REQUIRED ACTION — Return the entries in full, exactly as they were written.

DATA SECTION —
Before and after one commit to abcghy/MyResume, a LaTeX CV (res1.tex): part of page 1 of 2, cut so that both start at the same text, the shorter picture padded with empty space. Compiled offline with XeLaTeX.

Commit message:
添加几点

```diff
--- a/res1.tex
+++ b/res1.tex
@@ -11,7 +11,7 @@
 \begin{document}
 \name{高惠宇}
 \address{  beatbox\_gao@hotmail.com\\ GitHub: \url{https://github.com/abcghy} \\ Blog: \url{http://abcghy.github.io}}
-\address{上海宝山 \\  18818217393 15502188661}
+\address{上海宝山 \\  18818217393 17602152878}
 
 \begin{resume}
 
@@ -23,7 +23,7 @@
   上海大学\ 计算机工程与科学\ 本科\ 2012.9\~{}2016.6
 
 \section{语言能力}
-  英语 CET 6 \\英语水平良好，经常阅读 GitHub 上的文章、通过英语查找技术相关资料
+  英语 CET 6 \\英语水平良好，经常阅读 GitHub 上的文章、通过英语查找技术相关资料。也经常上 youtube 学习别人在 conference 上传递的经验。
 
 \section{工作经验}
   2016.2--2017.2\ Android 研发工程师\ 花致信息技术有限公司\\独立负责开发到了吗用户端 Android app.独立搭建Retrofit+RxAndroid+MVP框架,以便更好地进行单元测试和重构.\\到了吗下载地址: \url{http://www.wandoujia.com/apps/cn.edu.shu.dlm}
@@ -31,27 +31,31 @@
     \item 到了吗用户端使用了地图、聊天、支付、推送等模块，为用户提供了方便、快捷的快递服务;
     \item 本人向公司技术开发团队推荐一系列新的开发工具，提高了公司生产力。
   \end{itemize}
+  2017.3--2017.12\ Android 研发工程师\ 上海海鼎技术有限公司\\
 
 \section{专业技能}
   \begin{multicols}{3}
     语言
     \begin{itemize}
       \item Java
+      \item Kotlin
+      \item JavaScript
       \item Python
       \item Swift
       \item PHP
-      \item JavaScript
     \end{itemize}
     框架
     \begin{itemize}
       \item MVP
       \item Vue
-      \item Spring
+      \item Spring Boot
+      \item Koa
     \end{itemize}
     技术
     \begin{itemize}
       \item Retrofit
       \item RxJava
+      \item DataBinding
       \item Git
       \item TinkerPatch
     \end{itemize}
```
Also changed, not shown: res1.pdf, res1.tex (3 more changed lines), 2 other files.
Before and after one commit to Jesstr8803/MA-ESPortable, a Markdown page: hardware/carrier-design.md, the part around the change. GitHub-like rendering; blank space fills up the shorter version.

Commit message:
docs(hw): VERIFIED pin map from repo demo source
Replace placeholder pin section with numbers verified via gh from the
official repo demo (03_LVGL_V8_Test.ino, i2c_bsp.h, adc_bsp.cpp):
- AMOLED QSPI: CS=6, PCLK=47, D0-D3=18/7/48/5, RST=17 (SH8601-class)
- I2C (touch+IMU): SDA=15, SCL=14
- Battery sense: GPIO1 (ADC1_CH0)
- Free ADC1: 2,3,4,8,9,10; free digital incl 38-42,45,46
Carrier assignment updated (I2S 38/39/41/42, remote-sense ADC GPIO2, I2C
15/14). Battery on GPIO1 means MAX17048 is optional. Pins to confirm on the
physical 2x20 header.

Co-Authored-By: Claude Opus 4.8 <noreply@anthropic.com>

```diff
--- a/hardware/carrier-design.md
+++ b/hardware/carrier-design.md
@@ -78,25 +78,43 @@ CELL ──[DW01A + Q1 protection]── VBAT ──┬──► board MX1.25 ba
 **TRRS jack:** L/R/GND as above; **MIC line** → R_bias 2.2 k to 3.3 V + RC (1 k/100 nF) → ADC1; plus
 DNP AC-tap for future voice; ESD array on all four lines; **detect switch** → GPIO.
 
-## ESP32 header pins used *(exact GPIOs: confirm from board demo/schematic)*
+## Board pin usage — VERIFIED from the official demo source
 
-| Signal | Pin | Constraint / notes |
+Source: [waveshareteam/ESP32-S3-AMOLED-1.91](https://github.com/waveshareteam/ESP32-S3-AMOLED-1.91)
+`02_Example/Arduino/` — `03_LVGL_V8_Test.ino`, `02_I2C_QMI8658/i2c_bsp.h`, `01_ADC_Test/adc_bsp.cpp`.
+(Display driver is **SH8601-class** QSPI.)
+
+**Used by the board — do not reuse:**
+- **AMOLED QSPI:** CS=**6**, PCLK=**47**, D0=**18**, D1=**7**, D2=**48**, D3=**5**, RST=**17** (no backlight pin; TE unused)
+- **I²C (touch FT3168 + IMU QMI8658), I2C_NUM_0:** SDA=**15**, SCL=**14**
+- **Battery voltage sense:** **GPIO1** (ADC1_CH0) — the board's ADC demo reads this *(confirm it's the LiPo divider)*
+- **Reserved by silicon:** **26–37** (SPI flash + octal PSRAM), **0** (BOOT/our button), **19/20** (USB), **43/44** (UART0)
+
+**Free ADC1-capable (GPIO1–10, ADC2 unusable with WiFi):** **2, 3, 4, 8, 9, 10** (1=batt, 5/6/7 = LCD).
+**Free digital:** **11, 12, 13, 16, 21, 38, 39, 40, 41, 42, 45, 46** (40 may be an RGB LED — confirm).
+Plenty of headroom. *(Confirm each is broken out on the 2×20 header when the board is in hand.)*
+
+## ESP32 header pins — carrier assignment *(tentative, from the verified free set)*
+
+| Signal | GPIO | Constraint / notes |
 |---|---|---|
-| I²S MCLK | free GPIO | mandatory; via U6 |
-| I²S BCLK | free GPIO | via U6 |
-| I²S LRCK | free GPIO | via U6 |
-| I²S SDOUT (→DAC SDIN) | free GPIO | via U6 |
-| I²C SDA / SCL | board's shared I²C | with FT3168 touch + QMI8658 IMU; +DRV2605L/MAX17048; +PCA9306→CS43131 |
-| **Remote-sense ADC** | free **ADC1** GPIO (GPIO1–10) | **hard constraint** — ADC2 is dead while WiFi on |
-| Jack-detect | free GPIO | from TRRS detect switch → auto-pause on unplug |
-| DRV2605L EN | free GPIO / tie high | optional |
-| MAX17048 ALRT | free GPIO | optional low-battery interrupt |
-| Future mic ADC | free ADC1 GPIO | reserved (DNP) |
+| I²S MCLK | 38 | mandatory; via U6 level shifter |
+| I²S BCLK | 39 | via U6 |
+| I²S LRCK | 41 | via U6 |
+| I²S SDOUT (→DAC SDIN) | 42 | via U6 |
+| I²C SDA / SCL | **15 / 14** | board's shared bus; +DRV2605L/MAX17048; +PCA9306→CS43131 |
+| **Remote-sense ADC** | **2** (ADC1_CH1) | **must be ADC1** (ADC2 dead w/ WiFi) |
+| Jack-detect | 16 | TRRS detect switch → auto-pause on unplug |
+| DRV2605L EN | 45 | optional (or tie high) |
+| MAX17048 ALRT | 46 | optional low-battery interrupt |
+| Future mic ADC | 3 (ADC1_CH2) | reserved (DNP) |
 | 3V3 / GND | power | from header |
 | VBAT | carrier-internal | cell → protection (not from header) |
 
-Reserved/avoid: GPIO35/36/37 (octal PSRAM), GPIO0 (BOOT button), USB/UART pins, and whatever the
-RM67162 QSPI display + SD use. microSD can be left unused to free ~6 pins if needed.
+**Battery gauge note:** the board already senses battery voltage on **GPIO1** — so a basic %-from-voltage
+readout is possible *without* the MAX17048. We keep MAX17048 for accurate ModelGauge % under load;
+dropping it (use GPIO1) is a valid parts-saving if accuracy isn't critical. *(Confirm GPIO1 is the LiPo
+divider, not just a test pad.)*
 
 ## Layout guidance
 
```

ANSWER BOX —
Before and after one commit to abcghy/MyResume, a LaTeX CV (res1.tex): part of page 1 of 2, cut so that both start at the same text, the shorter picture padded with empty space. Compiled offline with XeLaTeX.

Commit message:
添加几点

```diff
--- a/res1.tex
+++ b/res1.tex
@@ -11,7 +11,7 @@
 \begin{document}
 \name{高惠宇}
 \address{  beatbox\_gao@hotmail.com\\ GitHub: \url{https://github.com/abcghy} \\ Blog: \url{http://abcghy.github.io}}
-\address{上海宝山 \\  18818217393 15502188661}
+\address{上海宝山 \\  18818217393 17602152878}
 
 \begin{resume}
 
@@ -23,7 +23,7 @@
   上海大学\ 计算机工程与科学\ 本科\ 2012.9\~{}2016.6
 
 \section{语言能力}
-  英语 CET 6 \\英语水平良好，经常阅读 GitHub 上的文章、通过英语查找技术相关资料
+  英语 CET 6 \\英语水平良好，经常阅读 GitHub 上的文章、通过英语查找技术相关资料。也经常上 youtube 学习别人在 conference 上传递的经验。
 
 \section{工作经验}
   2016.2--2017.2\ Android 研发工程师\ 花致信息技术有限公司\\独立负责开发到了吗用户端 Android app.独立搭建Retrofit+RxAndroid+MVP框架,以便更好地进行单元测试和重构.\\到了吗下载地址: \url{http://www.wandoujia.com/apps/cn.edu.shu.dlm}
@@ -31,27 +31,31 @@
     \item 到了吗用户端使用了地图、聊天、支付、推送等模块，为用户提供了方便、快捷的快递服务;
     \item 本人向公司技术开发团队推荐一系列新的开发工具，提高了公司生产力。
   \end{itemize}
+  2017.3--2017.12\ Android 研发工程师\ 上海海鼎技术有限公司\\
 
 \section{专业技能}
   \begin{multicols}{3}
     语言
     \begin{itemize}
       \item Java
+      \item Kotlin
+      \item JavaScript
       \item Python
       \item Swift
       \item PHP
-      \item JavaScript
     \end{itemize}
     框架
     \begin{itemize}
       \item MVP
       \item Vue
-      \item Spring
+      \item Spring Boot
+      \item Koa
     \end{itemize}
     技术
     \begin{itemize}
       \item Retrofit
       \item RxJava
+      \item DataBinding
       \item Git
       \item TinkerPatch
     \end{itemize}
```
Also changed, not shown: res1.pdf, res1.tex (3 more changed lines), 2 other files.
Before and after one commit to Jesstr8803/MA-ESPortable, a Markdown page: hardware/carrier-design.md, the part around the change. GitHub-like rendering; blank space fills up the shorter version.

Commit message:
docs(hw): VERIFIED pin map from repo demo source
Replace placeholder pin section with numbers verified via gh from the
official repo demo (03_LVGL_V8_Test.ino, i2c_bsp.h, adc_bsp.cpp):
- AMOLED QSPI: CS=6, PCLK=47, D0-D3=18/7/48/5, RST=17 (SH8601-class)
- I2C (touch+IMU): SDA=15, SCL=14
- Battery sense: GPIO1 (ADC1_CH0)
- Free ADC1: 2,3,4,8,9,10; free digital incl 38-42,45,46
Carrier assignment updated (I2S 38/39/41/42, remote-sense ADC GPIO2, I2C
15/14). Battery on GPIO1 means MAX17048 is optional. Pins to confirm on the
physical 2x20 header.

Co-Authored-By: Claude Opus 4.8 <noreply@anthropic.com>

```diff
--- a/hardware/carrier-design.md
+++ b/hardware/carrier-design.md
@@ -78,25 +78,43 @@ CELL ──[DW01A + Q1 protection]── VBAT ──┬──► board MX1.25 ba
 **TRRS jack:** L/R/GND as above; **MIC line** → R_bias 2.2 k to 3.3 V + RC (1 k/100 nF) → ADC1; plus
 DNP AC-tap for future voice; ESD array on all four lines; **detect switch** → GPIO.
 
-## ESP32 header pins used *(exact GPIOs: confirm from board demo/schematic)*
+## Board pin usage — VERIFIED from the official demo source
 
-| Signal | Pin | Constraint / notes |
+Source: [waveshareteam/ESP32-S3-AMOLED-1.91](https://github.com/waveshareteam/ESP32-S3-AMOLED-1.91)
+`02_Example/Arduino/` — `03_LVGL_V8_Test.ino`, `02_I2C_QMI8658/i2c_bsp.h`, `01_ADC_Test/adc_bsp.cpp`.
+(Display driver is **SH8601-class** QSPI.)
+
+**Used by the board — do not reuse:**
+- **AMOLED QSPI:** CS=**6**, PCLK=**47**, D0=**18**, D1=**7**, D2=**48**, D3=**5**, RST=**17** (no backlight pin; TE unused)
+- **I²C (touch FT3168 + IMU QMI8658), I2C_NUM_0:** SDA=**15**, SCL=**14**
+- **Battery voltage sense:** **GPIO1** (ADC1_CH0) — the board's ADC demo reads this *(confirm it's the LiPo divider)*
+- **Reserved by silicon:** **26–37** (SPI flash + octal PSRAM), **0** (BOOT/our button), **19/20** (USB), **43/44** (UART0)
+
+**Free ADC1-capable (GPIO1–10, ADC2 unusable with WiFi):** **2, 3, 4, 8, 9, 10** (1=batt, 5/6/7 = LCD).
+**Free digital:** **11, 12, 13, 16, 21, 38, 39, 40, 41, 42, 45, 46** (40 may be an RGB LED — confirm).
+Plenty of headroom. *(Confirm each is broken out on the 2×20 header when the board is in hand.)*
+
+## ESP32 header pins — carrier assignment *(tentative, from the verified free set)*
+
+| Signal | GPIO | Constraint / notes |
 |---|---|---|
-| I²S MCLK | free GPIO | mandatory; via U6 |
-| I²S BCLK | free GPIO | via U6 |
-| I²S LRCK | free GPIO | via U6 |
-| I²S SDOUT (→DAC SDIN) | free GPIO | via U6 |
-| I²C SDA / SCL | board's shared I²C | with FT3168 touch + QMI8658 IMU; +DRV2605L/MAX17048; +PCA9306→CS43131 |
-| **Remote-sense ADC** | free **ADC1** GPIO (GPIO1–10) | **hard constraint** — ADC2 is dead while WiFi on |
-| Jack-detect | free GPIO | from TRRS detect switch → auto-pause on unplug |
-| DRV2605L EN | free GPIO / tie high | optional |
-| MAX17048 ALRT | free GPIO | optional low-battery interrupt |
-| Future mic ADC | free ADC1 GPIO | reserved (DNP) |
+| I²S MCLK | 38 | mandatory; via U6 level shifter |
+| I²S BCLK | 39 | via U6 |
+| I²S LRCK | 41 | via U6 |
+| I²S SDOUT (→DAC SDIN) | 42 | via U6 |
+| I²C SDA / SCL | **15 / 14** | board's shared bus; +DRV2605L/MAX17048; +PCA9306→CS43131 |
+| **Remote-sense ADC** | **2** (ADC1_CH1) | **must be ADC1** (ADC2 dead w/ WiFi) |
+| Jack-detect | 16 | TRRS detect switch → auto-pause on unplug |
+| DRV2605L EN | 45 | optional (or tie high) |
+| MAX17048 ALRT | 46 | optional low-battery interrupt |
+| Future mic ADC | 3 (ADC1_CH2) | reserved (DNP) |
 | 3V3 / GND | power | from header |
 | VBAT | carrier-internal | cell → protection (not from header) |
 
-Reserved/avoid: GPIO35/36/37 (octal PSRAM), GPIO0 (BOOT button), USB/UART pins, and whatever the
-RM67162 QSPI display + SD use. microSD can be left unused to free ~6 pins if needed.
+**Battery gauge note:** the board already senses battery voltage on **GPIO1** — so a basic %-from-voltage
+readout is possible *without* the MAX17048. We keep MAX17048 for accurate ModelGauge % under load;
+dropping it (use GPIO1) is a valid parts-saving if accuracy isn't critical. *(Confirm GPIO1 is the LiPo
+divider, not just a test pad.)*
 
 ## Layout guidance
 
```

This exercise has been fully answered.